## WORK REQUEST
Pull every line containing "savedInstanceState" out of the material below.
# # #
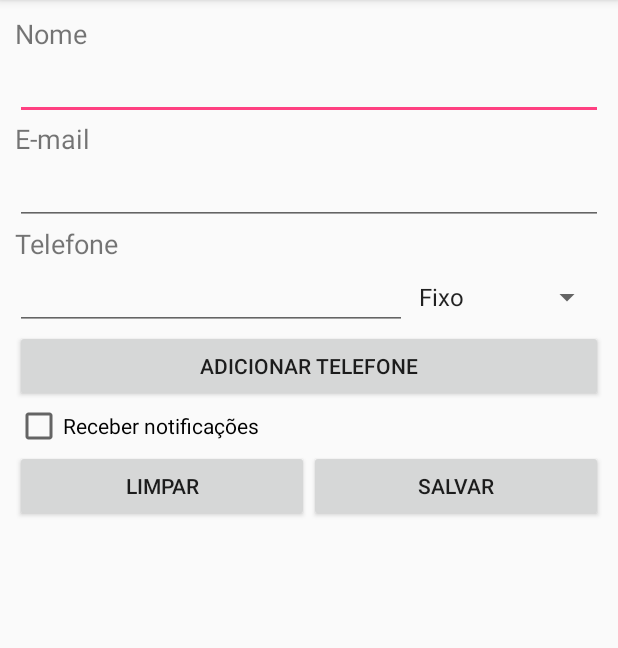
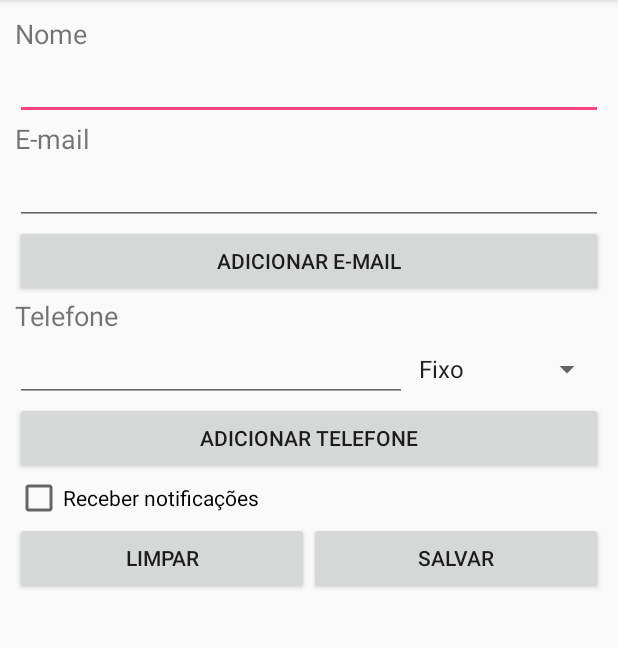
Before and after one commit to joaolutzSDM/LayoutsSDM, an Android app: the screen it shows after launch (MainActivity), after a tap on "ADICIONAR TELEFONE", on a phone screen of 412 x 824 dp, the part 84-732 px from its top. Run offline under Robolectric (Android 15) with nearby library versions, the phone set to English and light mode, and no system bars; 1 other tap on this screen came first.

Commit message:
Finalizando projeto de Layout para entrega.

```diff
--- a/app/src/main/java/br/edu/ifsp/scl/sdm/layoutssdm/MainActivity.java
+++ b/app/src/main/java/br/edu/ifsp/scl/sdm/layoutssdm/MainActivity.java
@@ -1,15 +1,14 @@
 package br.edu.ifsp.scl.sdm.layoutssdm;
 
-import android.os.PersistableBundle;
 import android.support.v7.app.AppCompatActivity;
 import android.os.Bundle;
-import android.view.LayoutInflater;
 import android.view.View;
 import android.widget.CheckBox;
 import android.widget.CompoundButton;
 import android.widget.EditText;
 import android.widget.LinearLayout;
 import android.widget.RadioGroup;
+import android.widget.Spinner;
 
 import java.util.ArrayList;
 
@@ -18,15 +17,19 @@ public class MainActivity extends AppCompatActivity {
     private final String ESTADO_NOTIFICACAO_CHECKBOX = "ESTADO_NOTIFICACAO_CHECKBOX";
     private final String NOTIFICACAO_RADIOBUTTON_SELECIONADO = "NOTIFICACAO_RADIOBUTTON_SELECIONADO";
 
+    private final String EMAIL_VIEWS = "EMAIL_VIEWS";
+    private final String TELEFONE_VIEWS = "TELEFONE_VIEWS";
+
     private CheckBox notificacoesCheckBox;
     private RadioGroup notificacoesRadioGroup;
 
     private EditText nomeEditText;
-    private EditText emailEditText;
-    private EditText telefoneEditText;
 
     private LinearLayout telefoneLinearLayout;
-    private ArrayList<View> telefoneArrayList;
+    private ArrayList<Contato> telefoneArrayList;
+
+    private LinearLayout emailLinearLayout;
+    private ArrayList<Contato> emailArrayList;
 
     @Override
     protected void onCreate(Bundle savedInstanceState) {
@@ -37,24 +40,46 @@ public class MainActivity extends AppCompatActivity {
         notificacoesRadioGroup = findViewById(R.id.notificacoesRadioGroup);
 
         nomeEditText = findViewById(R.id.nomeEditText);
-        emailEditText = findViewById(R.id.emailEditText);
-        //telefoneEditText = findViewById(R.id.telefoneEditText);
+
+        emailLinearLayout = findViewById(R.id.emailLinearLayout);
         telefoneLinearLayout = findViewById(R.id.telefoneLinearLayout);
 
         telefoneArrayList = new ArrayList<>();
+        emailArrayList = new ArrayList<>();
+
+        if(savedInstanceState != null) {
+            emailLinearLayout.removeAllViewsInLayout();
+            emailArrayList = (ArrayList<Contato>) savedInstanceState.getSerializable(EMAIL_VIEWS);
+            for(int i = 0; i < emailArrayList.size(); i++) {
+                adicionarEmail(null);
+                ((EditText) emailLinearLayout.getChildAt(i).findViewById(R.id.emailEditText)).setText(emailArrayList.get(i).getEmail());
+            }
+
+            telefoneLinearLayout.removeAllViewsInLayout();
+            emailArrayList = (ArrayList<Contato>) savedInstanceState.getSerializable(TELEFONE_VIEWS);
+            for(int i = 0; i < emailArrayList.size(); i++) {
+                adicionarTelefone(null);
+                ((EditText) telefoneLinearLayout.getChildAt(i).findViewById(R.id.telefoneEditText)).setText(telefoneArrayList.get(i).getTelefone());
+                ((Spinner) telefoneLinearLayout.getChildAt(i).findViewById(R.id.tipoTelefoneSpinner)).setSelection(telefoneArrayList.get(i).getTipoTelefone());
+            }
+        }
 
         // Tratando evento de check no checkbox
         notificacoesCheckBox.setOnCheckedChangeListener(checkListener);
     }
 
     public void adicionarTelefone(View view) {
-        if(view.getId() == R.id.adicionarTelefoneButton) {
-            LayoutInflater layoutInflater = getLayoutInflater();
+        //if(view.getId() == R.id.adicionarTelefoneButton) {
+            View novoTelefoneLayout = getLayoutInflater().inflate(R.layout.novo_telefone_layout, null);
+            telefoneLinearLayout.addView(novoTelefoneLayout);
+        //}
+    }
 
-            View novoTelefoneLayout = layoutInflater.inflate(R.layout.novo_telefone_layout, null);
-            telefoneArrayList.add(novoTelefoneLayout);
-            telefoneLinearLayout.addView(novoTelefoneLayout);
-        }
+    public void adicionarEmail(View view) {
+        //if(view.getId() == R.id.adicionarEmailButton) {
+            View novoEmailLayout = getLayoutInflater().inflate(R.layout.novo_email_layout, null);
+            emailLinearLayout.addView(novoEmailLayout);
+        //}
     }
 
     @Override
@@ -62,6 +87,28 @@ public class MainActivity extends AppCompatActivity {
         super.onSaveInstanceState(outState);
         outState.putBoolean(ESTADO_NOTIFICACAO_CHECKBOX, notificacoesCheckBox.isChecked());
         outState.putInt(NOTIFICACAO_RADIOBUTTON_SELECIONADO, notificacoesRadioGroup.getCheckedRadioButtonId());
+
+        emailArrayList.clear();
+        telefoneArrayList.clear();
+
+        for(int i = 0; i < emailLinearLayout.getChildCount(); i++) {
+            Contato email = new Contato();
+            EditText emailEditText = emailLinearLayout.getChildAt(i).findViewById(R.id.emailEditText);
+            email.setEmail(emailEditText.getText().toString());
+            emailArrayList.add(email);
+        }
+
+        for(int i = 0; i < telefoneLinearLayout.getChildCount(); i++) {
+            Contato telefone = new Contato();
+            EditText telefoneEditText = telefoneLinearLayout.getChildAt(i).findViewById(R.id.telefoneEditText);
+            Spinner tipoTelefoneSpinner = telefoneLinearLayout.getChildAt(i).findViewById(R.id.tipoTelefoneSpinner);
+            telefone.setTelefone(telefoneEditText.getText().toString());
+            telefone.setTipoTelefone(tipoTelefoneSpinner.getSelectedItemPosition());
+            telefoneArrayList.add(telefone);
+        }
+
+        outState.putSerializable(EMAIL_VIEWS, emailArrayList);
+        outState.putSerializable(TELEFONE_VIEWS, telefoneArrayList);
     }
 
     @Override
@@ -74,28 +121,47 @@ public class MainActivity extends AppCompatActivity {
             notificacoesRadioGroup.check(idRadioButtonSelecionado);
         }
 
+        if(emailLinearLayout.getChildCount() > 0) {
+            emailArrayList = (ArrayList<Contato>) savedInstanceState.getSerializable(EMAIL_VIEWS);
+            if(!emailArrayList.isEmpty()) {
+                for(int i = 0; i < emailArrayList.size(); i++) {
+                    ((EditText) emailLinearLayout.getChildAt(i).findViewById(R.id.emailEditText)).setText(emailArrayList.get(i).getEmail());
+                }
+            }
+        }
+
+        if(telefoneLinearLayout.getChildCount() > 0) {
+            telefoneArrayList = (ArrayList<Contato>) savedInstanceState.getSerializable(TELEFONE_VIEWS);
+            if (!telefoneArrayList.isEmpty()) {
+                for (int i = 0; i < telefoneArrayList.size(); i++) {
+                    ((EditText) telefoneLinearLayout.getChildAt(i).findViewById(R.id.telefoneEditText)).setText(telefoneArrayList.get(i).getTelefone());
+                    ((Spinner) telefoneLinearLayout.getChildAt(i).findViewById(R.id.tipoTelefoneSpinner)).setSelection(telefoneArrayList.get(i).getTipoTelefone());
+                }
+            }
+        }
+
     }
 
     private CompoundButton.OnCheckedChangeListener checkListener = new CompoundButton.OnCheckedChangeListener() {
         @Override
         public void onCheckedChanged(CompoundButton buttonView, boolean isChecked) {
             if(isChecked) {
-                    notificacoesRadioGroup.setVisibility(View.VISIBLE);
-                } else {
-                    notificacoesRadioGroup.setVisibility(View.GONE);
-                }
+                notificacoesRadioGroup.setVisibility(View.VISIBLE);
+            } else {
+                notificacoesRadioGroup.setVisibility(View.GONE);
+            }
         }
     };
 
     public void limparFormulario(View view) {
         nomeEditText.setText("");
-        emailEditText.setText("");
-        telefoneEditText.setText("");
+        //limpa os arrays com as views dinâmicas
+        emailArrayList.clear();
+        telefoneArrayList.clear();
 
         //limpa o checkbox e o radio group
         notificacoesCheckBox.setChecked(false);
         notificacoesRadioGroup.clearCheck();
     }
 
-
 }
--- /dev/null
+++ b/app/src/main/res/layout/novo_email_layout.xml
@@ -0,0 +1,27 @@
+<?xml version="1.0" encoding="utf-8"?>
+<LinearLayout xmlns:android="http://schemas.android.com/apk/res/android"
+    android:orientation="vertical" android:layout_width="match_parent"
+    android:layout_height="wrap_content">
+
+    <TextView
+        android:id="@+id/emailTextView"
+        android:layout_width="match_parent"
+        android:layout_height="wrap_content"
+        android:textSize="18sp"
+        android:text="E-mail"/>
+
+    <LinearLayout
+        android:orientation="horizontal"
+        android:layout_width="match_parent"
+        android:layout_height="wrap_content">
+
+        <EditText
+            android:id="@+id/emailEditText"
+            android:inputType="textEmailAddress"
+            android:layout_weight="1"
+            android:layout_width="match_parent"
+            android:layout_height="wrap_content"/>
+
+    </LinearLayout>
+
+</LinearLayout>
--- a/app/src/main/res/layout/scroll_view_activity_main.xml
+++ b/app/src/main/res/layout/scroll_view_activity_main.xml
@@ -21,18 +21,18 @@
             android:layout_width="match_parent"
             android:layout_height="wrap_content"/>
 
-        <TextView
-            android:id="@+id/emailTextView"
+        <LinearLayout
+            android:id="@+id/emailLinearLayout"
             android:layout_width="match_parent"
             android:layout_height="wrap_content"
-            android:textSize="18sp"
-            android:text="E-mail"/>
+            android:orientation="vertical" />
 
-        <EditText
-            android:id="@+id/emailEditText"
-            android:inputType="textEmailAddress"
+        <Button
+            android:id="@+id/adicionarEmailButton"
             android:layout_width="match_parent"
-            android:layout_height="wrap_content"/>
+            android:layout_height="wrap_content"
+            android:text="Adicionar e-mail"
+            android:onClick="adicionarEmail"/>
 
         <LinearLayout
             android:id="@+id/telefoneLinearLayout"
```
Also changed, not shown: app/src/main/java/br/edu/ifsp/scl/sdm/layoutssdm/Contato.java (added, +38 -0 lines).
# # #
## ANSWER AREA
     protected void onCreate(Bundle savedInstanceState) {
+        if(savedInstanceState != null) {
+            emailArrayList = (ArrayList<Contato>) savedInstanceState.getSerializable(EMAIL_VIEWS);
+            emailArrayList = (ArrayList<Contato>) savedInstanceState.getSerializable(TELEFONE_VIEWS);
+            emailArrayList = (ArrayList<Contato>) savedInstanceState.getSerializable(EMAIL_VIEWS);
+            telefoneArrayList = (ArrayList<Contato>) savedInstanceState.getSerializable(TELEFONE_VIEWS);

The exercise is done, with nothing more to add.